Tomato Seedlings

Tomatoes, tomatillos, and basil are on their way! I planted these seed flats back in February, and they’re getting to the transplant stage now- I wait for them to either be about an inch high, or have at least buds of their first true leaves. When a seed sprouts, the leaves that emerge look nothing like the leaves of a mature plant! In past years, I’ve waited too long to transplant them to cups, waiting for fully formed true leaves. I wasted so much growing time…live and learn though!

My takeaway lesson this year will be to sprout the seeds indoors, where it’s warm, and then move them outside to grow. I think it will get me to this transplant stage a few weeks earlier. Tomatoes won’t go in the ground until probably late June- night time temperatures need to be above 55. Sometime in September or October rain and cooler days will come- it’s a balancing act trying to leave fruit to ripen, but to pull it before the plant starts to rot and shut down. So, these plants will have about 12 weeks in the sun.


Spring Planting Time (And a Master Planting List)

We’ve finally had some honest to goodness sunny days!  The kids and I have snatched all the sunny afternoons we can the past week- my war against weeds continues (when I stop and ponder why ALL my weeds are on the invasive species list…I realize, isn’t that the definition of a weed?)  We finished the March plantings on Saturday (yes- March 31st.  I’m still totally counting it as on time!)  This week is supposed to be awful and rainy, but today was a shirt-sleeves and sunshine kind of day, so our April plantings are done now.
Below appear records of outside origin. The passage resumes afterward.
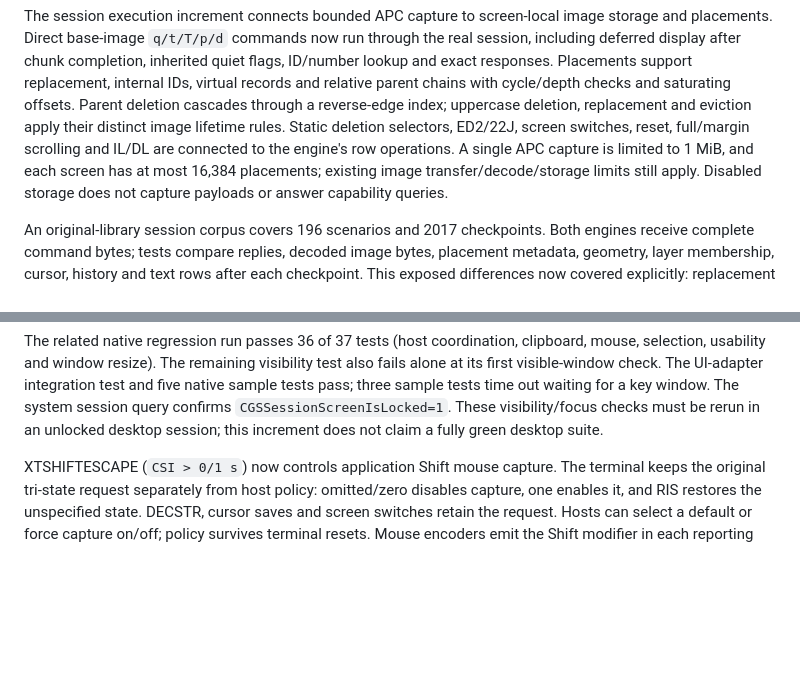
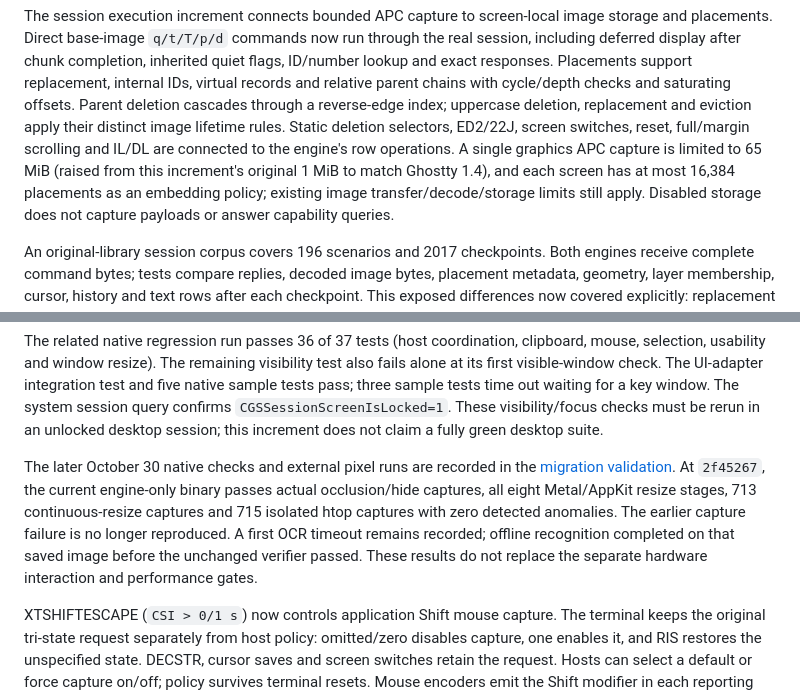
Before and after one commit to Heapy/kinetica-terminal, a Markdown page: docs/terminal-production-readiness.md, 2 parts joined by grey strips. Drawn GitHub-style; blank space fills up the shorter version.

```diff
--- a/docs/terminal-production-readiness.md
+++ b/docs/terminal-production-readiness.md
@@ -151,8 +151,9 @@ responses. Placements support replacement, internal IDs, virtual records and rel
 chains with cycle/depth checks and saturating offsets. Parent deletion cascades through a
 reverse-edge index; uppercase deletion, replacement and eviction apply their distinct image
 lifetime rules. Static deletion selectors, ED2/22J, screen switches, reset, full/margin scrolling
-and IL/DL are connected to the engine's row operations. A single APC capture is limited to
-1 MiB, and each screen has at most 16,384 placements; existing image transfer/decode/storage
+and IL/DL are connected to the engine's row operations. A single graphics APC capture is limited to
+65 MiB (raised from this increment's original 1 MiB to match Ghostty 1.4), and each screen
+has at most 16,384 placements as an embedding policy; existing image transfer/decode/storage
 limits still apply. Disabled storage does not capture payloads or answer capability queries.
 
 An original-library session corpus covers 196 scenarios and 2017 checkpoints. Both engines
@@ -920,6 +921,14 @@ alone at its first visible-window check. The UI-adapter integration test and fiv
 sample tests pass; three sample tests time out waiting for a key window. The system session
 query confirms `CGSSessionScreenIsLocked=1`. These visibility/focus checks must be rerun in
 an unlocked desktop session; this increment does not claim a fully green desktop suite.
+
+The later October 30 native checks and external pixel runs are recorded in the
+[migration validation](ghostty-1.4-migration.md). At `2f45267`, the current engine-only
+binary passes actual occlusion/hide captures, all eight Metal/AppKit resize stages,
+713 continuous-resize captures and 715 isolated htop captures with zero detected anomalies.
+The earlier capture failure is no longer reproduced. A first OCR timeout remains recorded;
+offline recognition completed on that saved image before the unchanged verifier passed.
+These results do not replace the separate hardware interaction and performance gates.
 
 XTSHIFTESCAPE (`CSI > 0/1 s`) now controls application Shift mouse capture. The terminal keeps
 the original tri-state request separately from host policy: omitted/zero disables capture,
```
Also changed, not shown: docs/ghostty-1.4-migration.md (+17 -0 lines).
April 2nd.  Considering that a good portion of my seeds are 2 and 3 years old, and have been stored indifferently in the garage or cupboard, I’m not too worried about being over run with plants.  Hey, maybe they’ll crowd out the weeds!

It was too cool this year for my greenhouse seeds to really take off in February when I planted them, so my tomatoes and cole crops are really behind.  I’m not too worried about the tomatoes, but we’ll see if I can get any cabbage and cauliflower harvested before the weather turns too warm.  I think next year I’ll sprout the seed trays indoors, then move them outside to grow- sprouting is the tricky part out there in February!

I realized the other day that I never posted my master planting schedule- reading through lots of different sources, I started seeing a pattern in when things are planted.  Here are my rules of thumb for seed planting around here (Pacific Northwest):

February: Start seeds indoors for your tomato family- tomatoes, tomatillo, ground cherry, peppers.  Start seeds indoors for cole crops: cabbage, cauliflower, brussel sprouts, broccoli

March: Start seeds indoors for basil.  Set out cole crops.  Plant cool, long-season, veggies in the ground (think thick leafy greens): lettuces, beets, hardy greens like kale and choi, peas.  Also potatoes and onions.

April: Plant root vegetables (carrots, turnips, radishes, etc.)  Plant flower seeds. 

May: Plant hot season veggies- beans, corn, cucumber, squash

June:  When nights are above 55, set out tomatoes/peppers.  Could be early July.  (For more info on how I do tomatoes, see this post.) 

July: Work backwards, and plant what you planted in April for Winter harvest- your root vegetables can be stored in the ground, with a cover of straw.  

August: Now plant what you planted in March (cole crops, non-bulbing onions like green onions and leeks)

September: Quick crops, like lettuce and spinach you’ll harvest young, and radishes

October: Garlic